_Data for analysis_.
= Beginning of Section =

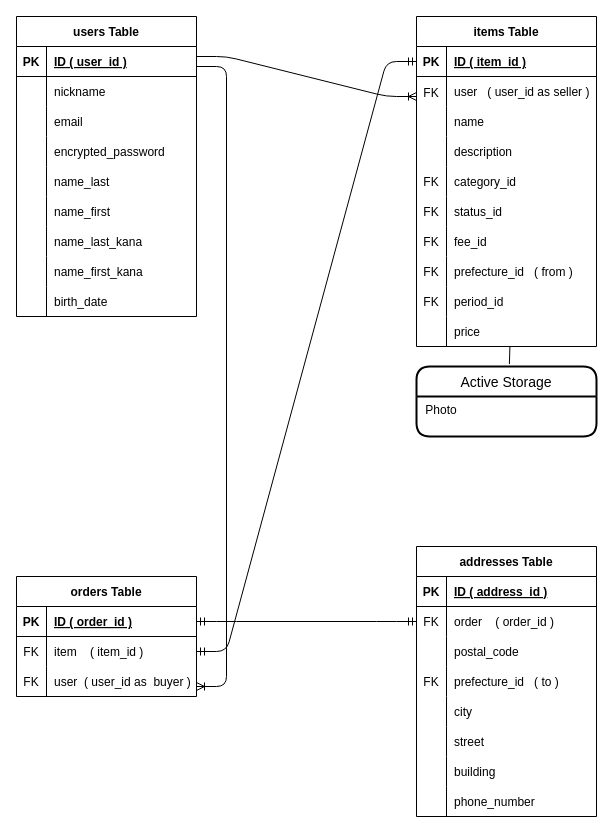
Earlier version of the draw.io diagram ER.dio (Koi115/furima-39258). Source tidied: cells renumbered, new cells numbered last; positions are measured from the earlier drawing's top-left corner, leaving out a move shared by most shapes. Both pictures are drawn from the tidied source at 100%, with x=0, y=0 at pixel (16, 16).
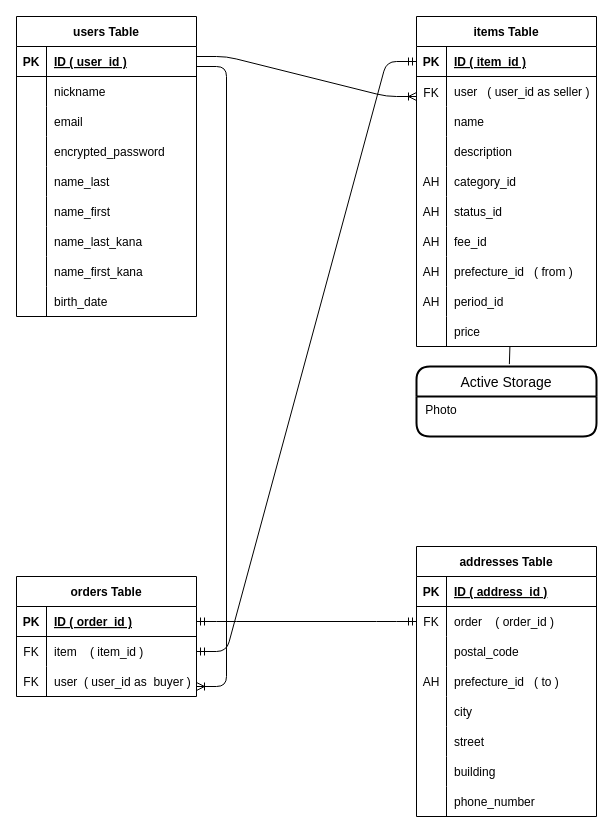
After the change.

Unchanged cells that the change refers to:
```xml
<mxCell id="43" style="shape=tableRow;horizontal=0;startSize=0;swimlaneHead=0;swimlaneBody=0;fillColor=none;top=0;left=0;right=0;bottom=0;" parent="30" vertex="1">
  <mxGeometry y="150" width="180" height="30" as="geometry" />
</mxCell>
<mxCell id="46" style="shape=tableRow;horizontal=0;startSize=0;swimlaneHead=0;swimlaneBody=0;fillColor=none;top=0;left=0;right=0;bottom=0;" parent="30" vertex="1">
  <mxGeometry y="180" width="180" height="30" as="geometry" />
</mxCell>
<mxCell id="49" style="shape=tableRow;horizontal=0;startSize=0;swimlaneHead=0;swimlaneBody=0;fillColor=none;top=0;left=0;right=0;bottom=0;" parent="30" vertex="1">
  <mxGeometry y="210" width="180" height="30" as="geometry" />
</mxCell>
<mxCell id="52" style="shape=tableRow;horizontal=0;startSize=0;swimlaneHead=0;swimlaneBody=0;fillColor=none;top=0;left=0;right=0;bottom=0;" parent="30" vertex="1">
  <mxGeometry y="240" width="180" height="30" as="geometry" />
</mxCell>
<mxCell id="55" style="shape=tableRow;horizontal=0;startSize=0;swimlaneHead=0;swimlaneBody=0;fillColor=none;top=0;left=0;right=0;bottom=0;" parent="30" vertex="1">
  <mxGeometry y="270" width="180" height="30" as="geometry" />
</mxCell>
<mxCell id="84" style="shape=tableRow;horizontal=0;startSize=0;swimlaneHead=0;swimlaneBody=0;fillColor=none;top=0;left=0;right=0;bottom=0;" parent="74" vertex="1">
  <mxGeometry y="120" width="180" height="30" as="geometry" />
</mxCell>
```

Diff of the diagram source:
```diff
@@
-    <mxCell id="44" value="FK" style="shape=partialRectangle;fillColor=none;top=0;left=0;bottom=0;right=0;fontStyle=0;overflow=hidden;" parent="43" vertex="1">
+    <mxCell id="44" value="AH" style="shape=partialRectangle;fillColor=none;top=0;left=0;bottom=0;right=0;fontStyle=0;overflow=hidden;" parent="43" vertex="1">
       <mxGeometry width="30" height="30" as="geometry" />
     </mxCell>
@@
-    <mxCell id="47" value="FK" style="shape=partialRectangle;fillColor=none;top=0;left=0;bottom=0;right=0;fontStyle=0;overflow=hidden;" parent="46" vertex="1">
+    <mxCell id="47" value="AH" style="shape=partialRectangle;fillColor=none;top=0;left=0;bottom=0;right=0;fontStyle=0;overflow=hidden;" parent="46" vertex="1">
       <mxGeometry width="30" height="30" as="geometry" />
     </mxCell>
@@
-    <mxCell id="50" value="FK" style="shape=partialRectangle;fillColor=none;top=0;left=0;bottom=0;right=0;fontStyle=0;overflow=hidden;" parent="49" vertex="1">
+    <mxCell id="50" value="AH" style="shape=partialRectangle;fillColor=none;top=0;left=0;bottom=0;right=0;fontStyle=0;overflow=hidden;" parent="49" vertex="1">
       <mxGeometry width="30" height="30" as="geometry" />
     </mxCell>
@@
-    <mxCell id="53" value="FK" style="shape=partialRectangle;fillColor=none;top=0;left=0;bottom=0;right=0;fontStyle=0;overflow=hidden;" parent="52" vertex="1">
+    <mxCell id="53" value="AH" style="shape=partialRectangle;fillColor=none;top=0;left=0;bottom=0;right=0;fontStyle=0;overflow=hidden;" parent="52" vertex="1">
       <mxGeometry width="30" height="30" as="geometry" />
     </mxCell>
@@
-    <mxCell id="56" value="FK" style="shape=partialRectangle;fillColor=none;top=0;left=0;bottom=0;right=0;fontStyle=0;overflow=hidden;" parent="55" vertex="1">
+    <mxCell id="56" value="AH" style="shape=partialRectangle;fillColor=none;top=0;left=0;bottom=0;right=0;fontStyle=0;overflow=hidden;" parent="55" vertex="1">
       <mxGeometry width="30" height="30" as="geometry" />
     </mxCell>
@@
-    <mxCell id="85" value="FK" style="shape=partialRectangle;fillColor=none;top=0;left=0;bottom=0;right=0;fontStyle=0;overflow=hidden;" parent="84" vertex="1">
+    <mxCell id="85" value="AH" style="shape=partialRectangle;fillColor=none;top=0;left=0;bottom=0;right=0;fontStyle=0;overflow=hidden;" parent="84" vertex="1">
       <mxGeometry width="30" height="30" as="geometry" />
     </mxCell>
```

= End of Section =

_What needs to be done_.
Output the material above word for word. Leave out its images.

_Output below_.
Earlier version of the draw.io diagram ER.dio (Koi115/furima-39258). Source tidied: cells renumbered, new cells numbered last; positions are measured from the earlier drawing's top-left corner, leaving out a move shared by most shapes. Both pictures are drawn from the tidied source at 100%, with x=0, y=0 at pixel (16, 16).
After the change.

Unchanged cells that the change refers to:
```xml
<mxCell id="43" style="shape=tableRow;horizontal=0;startSize=0;swimlaneHead=0;swimlaneBody=0;fillColor=none;top=0;left=0;right=0;bottom=0;" parent="30" vertex="1">
  <mxGeometry y="150" width="180" height="30" as="geometry" />
</mxCell>
<mxCell id="46" style="shape=tableRow;horizontal=0;startSize=0;swimlaneHead=0;swimlaneBody=0;fillColor=none;top=0;left=0;right=0;bottom=0;" parent="30" vertex="1">
  <mxGeometry y="180" width="180" height="30" as="geometry" />
</mxCell>
<mxCell id="49" style="shape=tableRow;horizontal=0;startSize=0;swimlaneHead=0;swimlaneBody=0;fillColor=none;top=0;left=0;right=0;bottom=0;" parent="30" vertex="1">
  <mxGeometry y="210" width="180" height="30" as="geometry" />
</mxCell>
<mxCell id="52" style="shape=tableRow;horizontal=0;startSize=0;swimlaneHead=0;swimlaneBody=0;fillColor=none;top=0;left=0;right=0;bottom=0;" parent="30" vertex="1">
  <mxGeometry y="240" width="180" height="30" as="geometry" />
</mxCell>
<mxCell id="55" style="shape=tableRow;horizontal=0;startSize=0;swimlaneHead=0;swimlaneBody=0;fillColor=none;top=0;left=0;right=0;bottom=0;" parent="30" vertex="1">
  <mxGeometry y="270" width="180" height="30" as="geometry" />
</mxCell>
<mxCell id="84" style="shape=tableRow;horizontal=0;startSize=0;swimlaneHead=0;swimlaneBody=0;fillColor=none;top=0;left=0;right=0;bottom=0;" parent="74" vertex="1">
  <mxGeometry y="120" width="180" height="30" as="geometry" />
</mxCell>
```

Diff of the diagram source:
```diff
@@
-    <mxCell id="44" value="FK" style="shape=partialRectangle;fillColor=none;top=0;left=0;bottom=0;right=0;fontStyle=0;overflow=hidden;" parent="43" vertex="1">
+    <mxCell id="44" value="AH" style="shape=partialRectangle;fillColor=none;top=0;left=0;bottom=0;right=0;fontStyle=0;overflow=hidden;" parent="43" vertex="1">
       <mxGeometry width="30" height="30" as="geometry" />
     </mxCell>
@@
-    <mxCell id="47" value="FK" style="shape=partialRectangle;fillColor=none;top=0;left=0;bottom=0;right=0;fontStyle=0;overflow=hidden;" parent="46" vertex="1">
+    <mxCell id="47" value="AH" style="shape=partialRectangle;fillColor=none;top=0;left=0;bottom=0;right=0;fontStyle=0;overflow=hidden;" parent="46" vertex="1">
       <mxGeometry width="30" height="30" as="geometry" />
     </mxCell>
@@
-    <mxCell id="50" value="FK" style="shape=partialRectangle;fillColor=none;top=0;left=0;bottom=0;right=0;fontStyle=0;overflow=hidden;" parent="49" vertex="1">
+    <mxCell id="50" value="AH" style="shape=partialRectangle;fillColor=none;top=0;left=0;bottom=0;right=0;fontStyle=0;overflow=hidden;" parent="49" vertex="1">
       <mxGeometry width="30" height="30" as="geometry" />
     </mxCell>
@@
-    <mxCell id="53" value="FK" style="shape=partialRectangle;fillColor=none;top=0;left=0;bottom=0;right=0;fontStyle=0;overflow=hidden;" parent="52" vertex="1">
+    <mxCell id="53" value="AH" style="shape=partialRectangle;fillColor=none;top=0;left=0;bottom=0;right=0;fontStyle=0;overflow=hidden;" parent="52" vertex="1">
       <mxGeometry width="30" height="30" as="geometry" />
     </mxCell>
@@
-    <mxCell id="56" value="FK" style="shape=partialRectangle;fillColor=none;top=0;left=0;bottom=0;right=0;fontStyle=0;overflow=hidden;" parent="55" vertex="1">
+    <mxCell id="56" value="AH" style="shape=partialRectangle;fillColor=none;top=0;left=0;bottom=0;right=0;fontStyle=0;overflow=hidden;" parent="55" vertex="1">
       <mxGeometry width="30" height="30" as="geometry" />
     </mxCell>
@@
-    <mxCell id="85" value="FK" style="shape=partialRectangle;fillColor=none;top=0;left=0;bottom=0;right=0;fontStyle=0;overflow=hidden;" parent="84" vertex="1">
+    <mxCell id="85" value="AH" style="shape=partialRectangle;fillColor=none;top=0;left=0;bottom=0;right=0;fontStyle=0;overflow=hidden;" parent="84" vertex="1">
       <mxGeometry width="30" height="30" as="geometry" />
     </mxCell>
```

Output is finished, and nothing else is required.